*Update*: Weyl's formula provides some valuable information about the Laplace spectrum, but does not determine the asymptotic growth of $\lambda_i$. For instance, suppose we have a manifold such that $N(R) \approx R$, i.e., the number of eigenvalues with value no greater than $R$ is roughly equal to $R$ itself.
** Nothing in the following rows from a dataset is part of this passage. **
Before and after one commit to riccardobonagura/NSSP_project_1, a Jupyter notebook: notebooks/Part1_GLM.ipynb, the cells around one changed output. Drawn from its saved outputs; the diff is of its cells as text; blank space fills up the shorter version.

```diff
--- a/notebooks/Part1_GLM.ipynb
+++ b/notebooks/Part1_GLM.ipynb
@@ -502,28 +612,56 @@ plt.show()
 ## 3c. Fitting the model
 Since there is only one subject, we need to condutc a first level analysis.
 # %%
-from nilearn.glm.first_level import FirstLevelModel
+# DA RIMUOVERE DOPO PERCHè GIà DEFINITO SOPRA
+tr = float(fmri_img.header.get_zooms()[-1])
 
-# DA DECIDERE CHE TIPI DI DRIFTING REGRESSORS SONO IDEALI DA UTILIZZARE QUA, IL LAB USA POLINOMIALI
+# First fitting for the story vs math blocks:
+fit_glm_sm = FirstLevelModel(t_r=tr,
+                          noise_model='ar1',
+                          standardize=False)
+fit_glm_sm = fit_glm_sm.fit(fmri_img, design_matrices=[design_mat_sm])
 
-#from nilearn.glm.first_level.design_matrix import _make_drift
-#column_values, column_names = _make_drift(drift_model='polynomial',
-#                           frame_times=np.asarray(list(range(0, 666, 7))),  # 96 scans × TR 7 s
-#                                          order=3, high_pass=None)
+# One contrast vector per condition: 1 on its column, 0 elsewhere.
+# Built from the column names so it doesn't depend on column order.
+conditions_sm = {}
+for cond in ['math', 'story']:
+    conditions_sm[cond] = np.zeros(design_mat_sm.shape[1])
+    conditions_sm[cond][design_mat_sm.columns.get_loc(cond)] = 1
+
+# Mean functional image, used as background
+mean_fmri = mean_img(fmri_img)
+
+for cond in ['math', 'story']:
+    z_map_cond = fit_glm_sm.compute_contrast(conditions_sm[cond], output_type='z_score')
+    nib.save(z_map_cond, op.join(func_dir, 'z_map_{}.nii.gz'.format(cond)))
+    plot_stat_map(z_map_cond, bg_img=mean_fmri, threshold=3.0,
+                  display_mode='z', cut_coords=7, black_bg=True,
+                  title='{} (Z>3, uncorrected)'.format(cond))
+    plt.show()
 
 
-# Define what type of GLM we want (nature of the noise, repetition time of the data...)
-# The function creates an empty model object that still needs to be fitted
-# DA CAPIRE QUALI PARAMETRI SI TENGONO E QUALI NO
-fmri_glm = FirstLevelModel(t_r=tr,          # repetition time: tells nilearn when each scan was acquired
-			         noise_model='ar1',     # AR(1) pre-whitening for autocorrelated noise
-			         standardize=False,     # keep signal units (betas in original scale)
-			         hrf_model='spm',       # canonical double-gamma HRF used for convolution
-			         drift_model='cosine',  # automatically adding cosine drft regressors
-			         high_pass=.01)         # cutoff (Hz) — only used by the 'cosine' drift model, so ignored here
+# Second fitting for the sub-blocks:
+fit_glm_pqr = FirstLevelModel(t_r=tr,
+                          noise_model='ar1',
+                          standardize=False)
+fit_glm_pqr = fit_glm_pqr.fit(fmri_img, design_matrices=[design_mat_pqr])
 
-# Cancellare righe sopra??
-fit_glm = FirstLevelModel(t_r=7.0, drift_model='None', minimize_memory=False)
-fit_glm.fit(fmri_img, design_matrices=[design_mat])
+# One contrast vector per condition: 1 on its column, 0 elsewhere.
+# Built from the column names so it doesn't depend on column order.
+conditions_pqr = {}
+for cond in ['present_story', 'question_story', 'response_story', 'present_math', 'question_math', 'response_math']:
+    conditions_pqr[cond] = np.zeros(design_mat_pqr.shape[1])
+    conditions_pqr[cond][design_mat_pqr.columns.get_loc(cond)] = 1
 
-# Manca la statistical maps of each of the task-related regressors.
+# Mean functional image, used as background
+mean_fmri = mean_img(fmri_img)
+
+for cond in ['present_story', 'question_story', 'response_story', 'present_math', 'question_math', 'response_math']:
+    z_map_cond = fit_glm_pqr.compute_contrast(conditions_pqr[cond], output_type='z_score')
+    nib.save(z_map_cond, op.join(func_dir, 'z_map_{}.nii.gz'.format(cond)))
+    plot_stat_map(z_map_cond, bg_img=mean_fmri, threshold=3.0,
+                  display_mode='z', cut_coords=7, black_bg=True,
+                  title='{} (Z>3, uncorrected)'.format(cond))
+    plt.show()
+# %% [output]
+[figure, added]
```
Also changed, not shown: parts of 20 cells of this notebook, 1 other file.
Letting $n_i$ be the multiplicity of $\lambda_i$, this relationship holds for, say, $\lambda_i = i(i+1)$ and $n_i = 2i+1$ (which is the situation on the sphere), since

$$ N(\lambda_i) = \sum_{j=0}^i n_j = \sum_{j=0}^i 2i+1 = i^2 + 2i + 1 \approx i(i+1) = \lambda_i. $$

But it also holds for $\lambda_i = i$ and $n_i = 1$ since then

$$ N(\lambda_i) = \sum_{j=0}^i n_j = \sum_{j=0}^i 1 = i + 1 \approx i = \lambda_i. $$